**DATA FOR ANALYSIS**
---+---
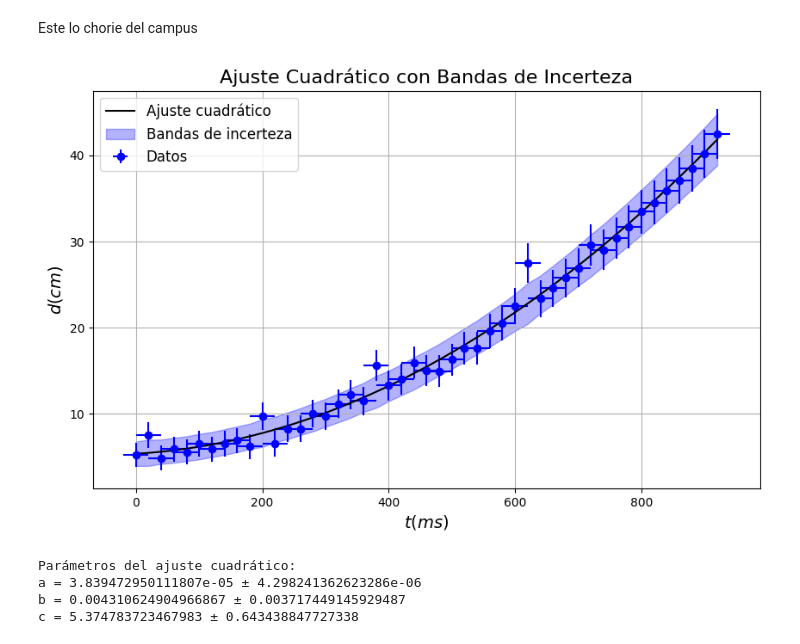
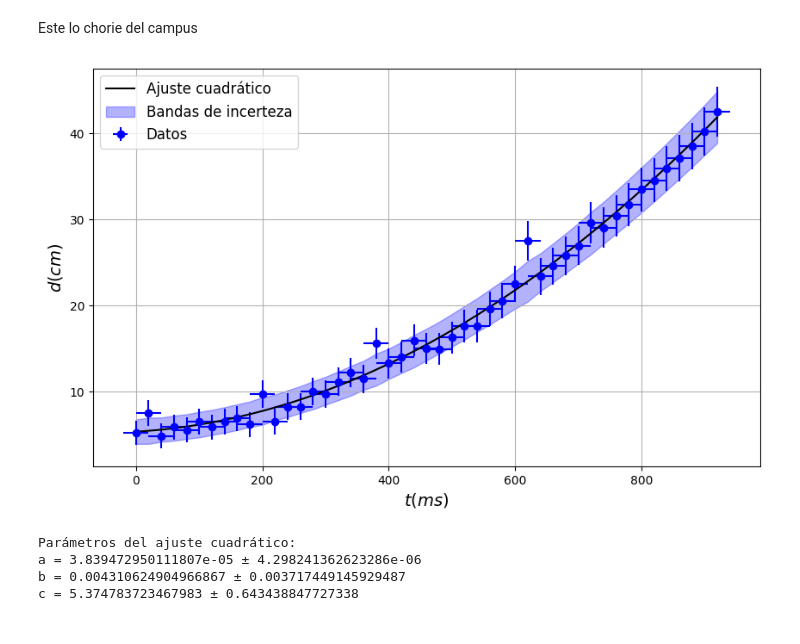
Before and after one commit to FacuVCanale/TP1-FISICA, a Jupyter notebook: position_chart.ipynb, the cells around one changed output. Drawn from its saved outputs; the diff is of its cells as text; code cells hidden in the pictures.

```diff
--- a/position_chart.ipynb
+++ b/position_chart.ipynb
@@ -67,35 +67,34 @@ sigma_d_t = f_propagacion_errores(tiempo, popt, errores_x)
 t_ajuste = np.linspace(min(tiempo), max(tiempo), 500)
 
 # Plotting
 plt.figure(figsize=(10, 6))
 
 # Plot the data points with error bars on both axes
 plt.errorbar(tiempo, posicion, xerr=errores_x, yerr=errores_y, fmt='o', color='blue', label='Datos')
 
 # Plot the quadratic fit
 plt.plot(t_ajuste, modelo_cuadratico(t_ajuste, *popt), 'black', label='Ajuste cuadrático')
 
 # Plot the uncertainty bands
 plt.fill_between(tiempo, modelo_cuadratico(tiempo + sigma_d_t, *popt) + errores_y,
                  modelo_cuadratico(tiempo - sigma_d_t, *popt) -errores_y, color='blue', alpha=0.3, label='Bandas de incerteza')
 
 # Customize the plot
 plt.xlabel(r'$t(ms)$', fontsize=14)
 plt.ylabel(r'$d(cm)$', fontsize=14)
-plt.title('Ajuste Cuadrático con Bandas de Incerteza', fontsize=16)
 plt.legend(fontsize=12)
 plt.grid(True)
 
 # Display the plot
 plt.show()
 
 # Print the fitted parameters and their uncertainties
 print('Parámetros del ajuste cuadrático:')
 print(f'a = {a} ± {errores[0]}')
 print(f'b = {b} ± {errores[1]}')
 print(f'c = {c} ± {errores[2]}')
 # %% [output]
-[figure, old version]
+[figure, new version]
 Parámetros del ajuste cuadrático:
 a = 3.839472950111807e-05 ± 4.298241362623286e-06
 b = 0.004310624904966867 ± 0.003717449145929487
```
Also changed, not shown: 2 other files.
---+---
**WHAT IS NEEDED**
Every line in the data that holds "popt" should be copied out.

**RESULT OF THIS TASK**
@@ -67,35 +67,34 @@ sigma_d_t = f_propagacion_errores(tiempo, popt, errores_x)
 plt.plot(t_ajuste, modelo_cuadratico(t_ajuste, *popt), 'black', label='Ajuste cuadrático')
 plt.fill_between(tiempo, modelo_cuadratico(tiempo + sigma_d_t, *popt) + errores_y,
                  modelo_cuadratico(tiempo - sigma_d_t, *popt) -errores_y, color='blue', alpha=0.3, label='Bandas de incerteza')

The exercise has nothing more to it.